- Fix a bug that caused the pop-up to incorrectly report nesting that changes by more than one level between landmarks. [#102]
- Correctly restore elements’ outlines after they are highlighted. [#94]
- Automatically disable the extension on browsers’ extensions store pages. [#97]
- Start exploring what’s needed for Edge support in future. [#99]
- Improvements to the SVG to PNG process. [#95]
- Other more minor tweaks and fixes.
- README updates.
- 2.0.7 - 11th of May 2017
- Officially support Opera.
- Make the landmark highlight more visible.
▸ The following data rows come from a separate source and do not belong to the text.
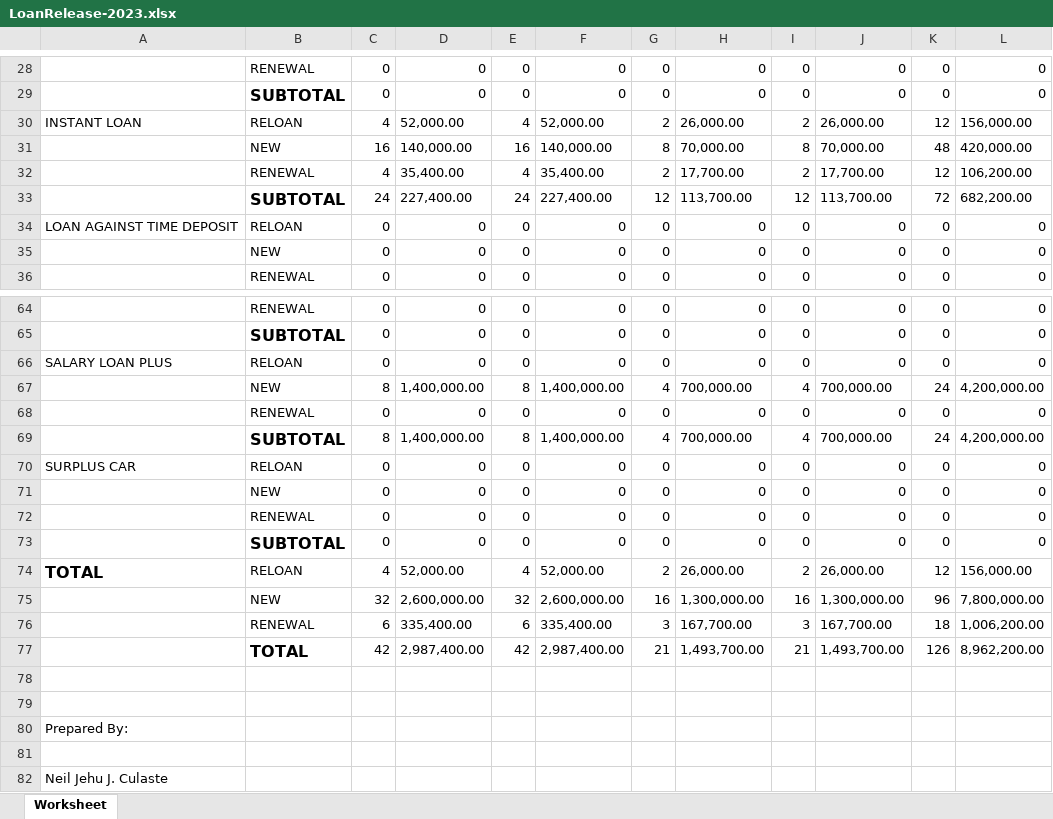
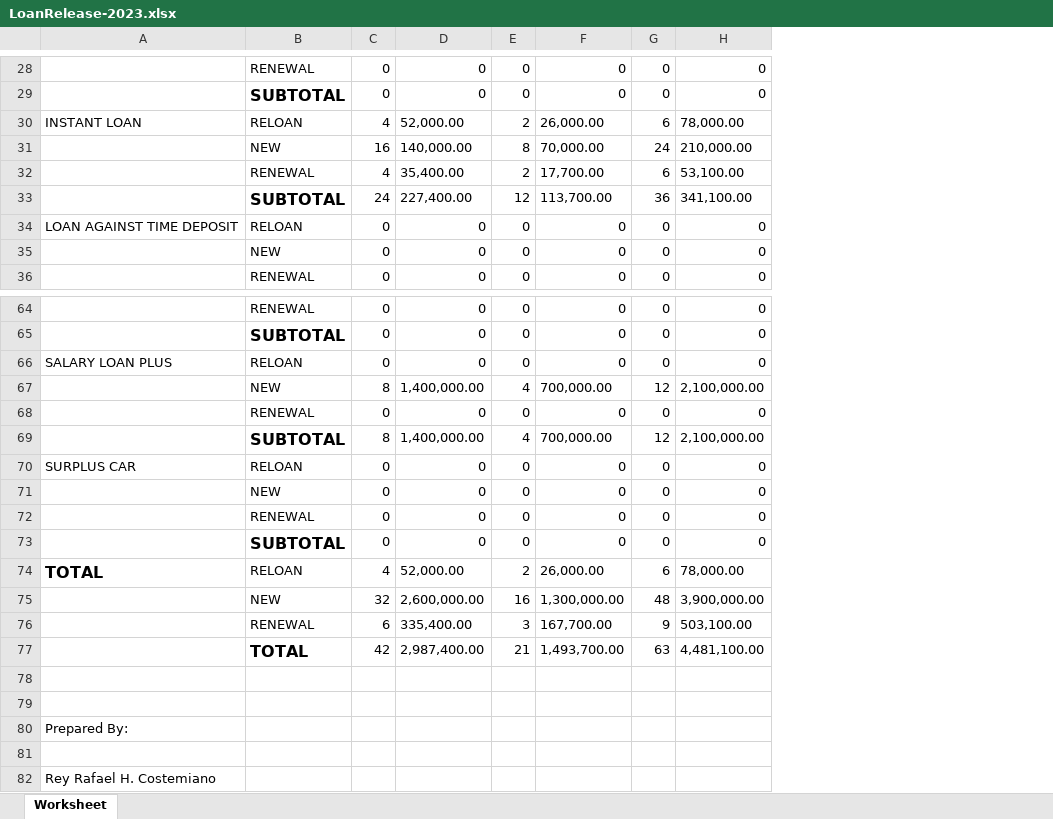
Before and after one commit to reyrafa/KRA, an Excel workbook: public/LoanRelease-2023.xlsx, sheet Worksheet, drawn as a sheet; only a part is shown, gaps mark what is left out; values as stored, in another font and other column widths than the file's, no borders; removed rows and columns are numbered as before the commit, all else as after; the diff covers the shown part only; the diff names each change by its address in the sheet, - before the commit and + after, or states it on an @@ line.

```diff
--- a/public/LoanRelease-2023.xlsx (sheet Worksheet)
+++ b/public/LoanRelease-2023.xlsx (sheet Worksheet)
-column I, rows 28-30: 0 | 0 | 2; rows 34-36: all 0; rows 64-66: all 0; row 68: 0; rows 70-74: 0 | 0 | 0 | 0 | 2
-column J, rows 28-30: 0 | 0 | 26,000.00; rows 34-36: all 0; rows 64-66: all 0; row 68: 0; rows 70-74: 0 | 0 | 0 | 0 | 26,000.00
-column K, rows 28-30: 0 | 0 | 12; rows 34-36: all 0; rows 64-66: all 0; row 68: 0; rows 70-74: 0 | 0 | 0 | 0 | 12
-column L, rows 28-30: 0 | 0 | 156,000.00; rows 34-36: all 0; rows 64-66: all 0; row 68: 0; rows 70-74: 0 | 0 | 0 | 0 | 156,000.00
-E30: 4
+E30: 2
-F30: 52,000.00
+F30: 26,000.00
-G30: 2
+G30: 6
-H30: 26,000.00
+H30: 78,000.00
-row 31:  | NEW | 16 | 140,000.00 | 16 | 140,000.00 | 8 | 70,000.00 | 8 | 70,000.00 | 48 | 420,000.00
-row 32:  | RENEWAL | 4 | 35,400.00 | 4 | 35,400.00 | 2 | 17,700.00 | 2 | 17,700.00 | 12 | 106,200.00
-row 33:  | SUBTOTAL | 24 | 227,400.00 | 24 | 227,400.00 | 12 | 113,700.00 | 12 | 113,700.00 | 72 | 682,200.00
+row 31:  | NEW | 16 | 140,000.00 | 8 | 70,000.00 | 24 | 210,000.00
+row 32:  | RENEWAL | 4 | 35,400.00 | 2 | 17,700.00 | 6 | 53,100.00
+row 33:  | SUBTOTAL | 24 | 227,400.00 | 12 | 113,700.00 | 36 | 341,100.00
-row 67:  | NEW | 8 | 1,400,000.00 | 8 | 1,400,000.00 | 4 | 700,000.00 | 4 | 700,000.00 | 24 | 4,200,000.00
+row 67:  | NEW | 8 | 1,400,000.00 | 4 | 700,000.00 | 12 | 2,100,000.00
-row 69:  | SUBTOTAL | 8 | 1,400,000.00 | 8 | 1,400,000.00 | 4 | 700,000.00 | 4 | 700,000.00 | 24 | 4,200,000.00
+row 69:  | SUBTOTAL | 8 | 1,400,000.00 | 4 | 700,000.00 | 12 | 2,100,000.00
-E74: 4
+E74: 2
-F74: 52,000.00
+F74: 26,000.00
-G74: 2
+G74: 6
-H74: 26,000.00
+H74: 78,000.00
-row 75:  | NEW | 32 | 2,600,000.00 | 32 | 2,600,000.00 | 16 | 1,300,000.00 | 16 | 1,300,000.00 | 96 | 7,800,000.00
-row 76:  | RENEWAL | 6 | 335,400.00 | 6 | 335,400.00 | 3 | 167,700.00 | 3 | 167,700.00 | 18 | 1,006,200.00
-row 77:  | TOTAL | 42 | 2,987,400.00 | 42 | 2,987,400.00 | 21 | 1,493,700.00 | 21 | 1,493,700.00 | 126 | 8,962,200.00
+row 75:  | NEW | 32 | 2,600,000.00 | 16 | 1,300,000.00 | 48 | 3,900,000.00
+row 76:  | RENEWAL | 6 | 335,400.00 | 3 | 167,700.00 | 9 | 503,100.00
+row 77:  | TOTAL | 42 | 2,987,400.00 | 21 | 1,493,700.00 | 63 | 4,481,100.00
-A82: Neil Jehu J. Culaste
+A82: Rey Rafael H. Costemiano
```
Also changed, not shown: 5 added rows, 5 removed rows and 2 edited cells elsewhere in this sheet, public/LoanRelease.xlsx, 2 other files.
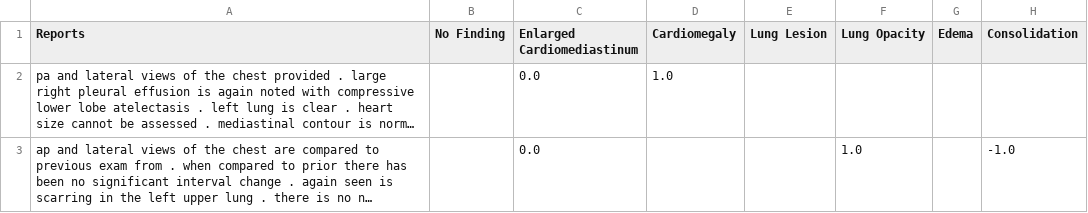
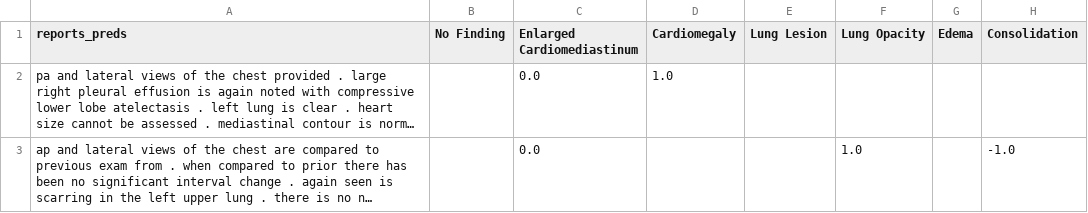
Before and after one commit to Debodeep94/SLOG-Eval, a CSV file: selected_samples00.csv, drawn as a sheet; only a part is shown; long unchanged cells end in …; the diff names each change by its address in the sheet, - before the commit and + after, or states it on an @@ line.

```diff
--- a/selected_samples00.csv
+++ b/selected_samples00.csv
-A1: Reports
+A1: reports_preds
```
Also changed, not shown: 40 other files.
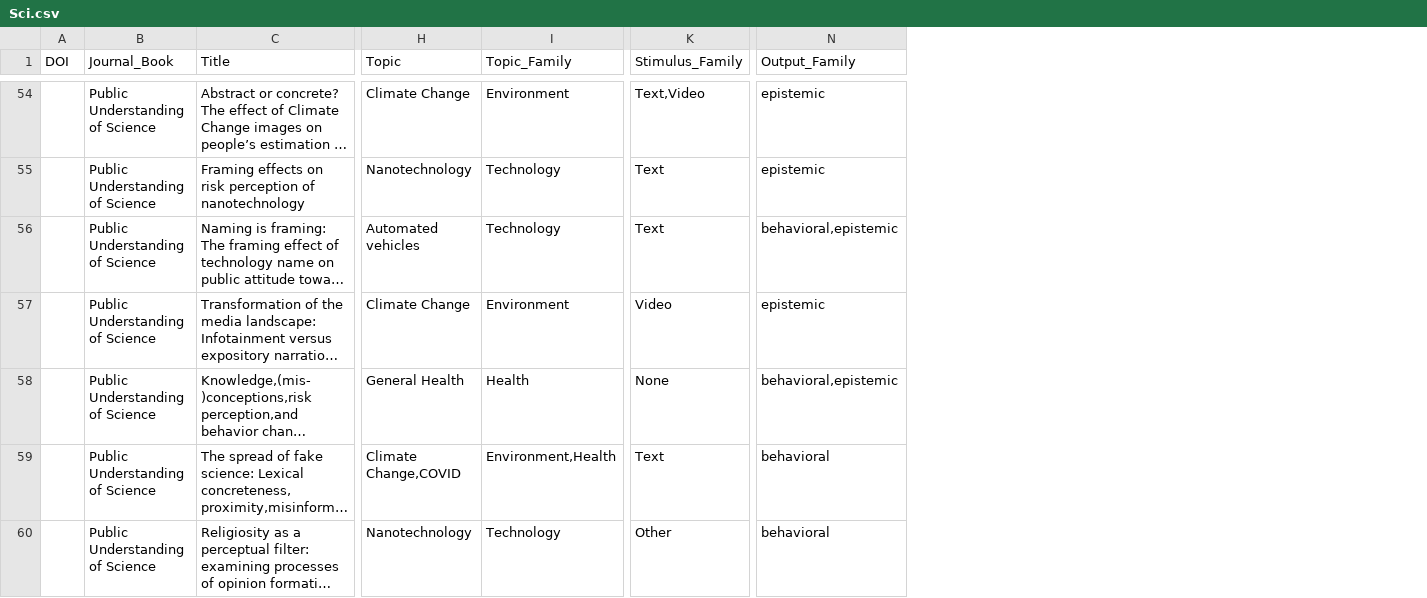
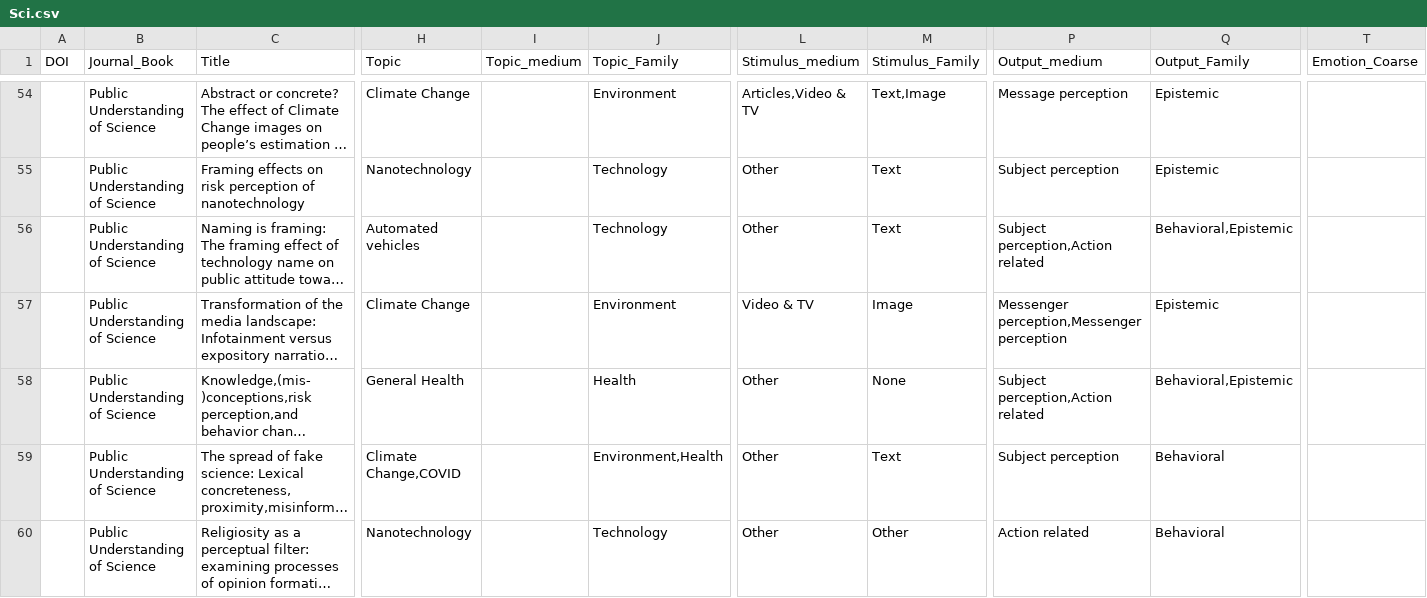
Before and after one commit to MarkWCarstensen/SciCom, a CSV file: Sci.csv, drawn as a sheet; only a part is shown, gaps mark what is left out; long unchanged cells end in …; addresses are those after the commit; the diff covers the shown part only; the diff names each change by its address in the sheet, - before the commit and + after, or states it on an @@ line.

```diff
--- a/Sci.csv
+++ b/Sci.csv
+column I (Topic_medium), empty
+column L (Stimulus_medium), rows 54-60: Articles,Video & TV | Other | Other | Video & TV | Other | Other | Other
+column P (Output_medium), rows 54-60: Message perception | Subject perception | Subject perception,Action related | Messenger perception,Messenger perception | Subject perception,Action related | Subject perception | Action related
+column T (Emotion_Coarse), empty
-M54 (Stimulus_Family): Text,Video
+M54 (Stimulus_Family): Text,Image
-Q54:Q55 (Output_Family): epistemic
+Q54:Q55 (Output_Family): Epistemic
-Q56 (Output_Family): behavioral,epistemic
+Q56 (Output_Family): Behavioral,Epistemic
-M57 (Stimulus_Family): Video
+M57 (Stimulus_Family): Image
-Q57 (Output_Family): epistemic
+Q57 (Output_Family): Epistemic
-Q58 (Output_Family): behavioral,epistemic
+Q58 (Output_Family): Behavioral,Epistemic
-Q59:Q60 (Output_Family): behavioral
+Q59:Q60 (Output_Family): Behavioral
```
Also changed, not shown: 120 edited cells elsewhere in this file.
- Open a help page when the extension is installed/updated on Firefox (this was already supported on Chrome, and is on Opera).
- Make use of Firefox’s synching of settings across devices.
- More tests, and numerous other code improvements behind the scenes.
- Partly works on Edge; still a few things to sort out before it’s robust (also, the extensions store is not yet immediately open to submissions from allcomers).
- 2.0.6 - 2nd of February 2017
- Add a test suite to ensure landmarks are identified correctly.
- Various large internal code-quality improvements.
- 2.0.5 - 5th of December 2016
- No user-facing changes.
- Fix error in packaging (the new build system was not actually compressing the ZIP file, which different parts of the submission process for Chrome and Firefox didn’t like—oops!)
- Add more code robustosity checks with ESLint.
- 2.0.4 - 4th of December 2016
- Clean up the appearance of the pop-up.
- Increase ‘momentary’ highlight duration to two seconds, from one second.
- Remove a workaround for a bug in Firefox pop-up sizing that was fixed in Firefox 50.
- Drop Grunt and switch to just using NPM and scripts for building the extensions.
- Track builds with Travis CI.
- Use ESLint and EditorConfig code standards and quality tools.
- 2.0.3 - 23rd of September 2016
- When installed/updated on Chrome, show the web page, with a (hopefully) helpful notice about the install/upgrade.
- Automatically re-inject the content script on Chrome when the extension is updated (or inject it when the extension is installed), as users would expect it to start working straight away. (Firefox does this itself.)
- Locale is now en_GB (instead of en).
- Switch to using grunt-phantom-rasterize for converting the SVGs to PNGs.
- 2.0.2 - 12th of August 2016
- First WebExtension Release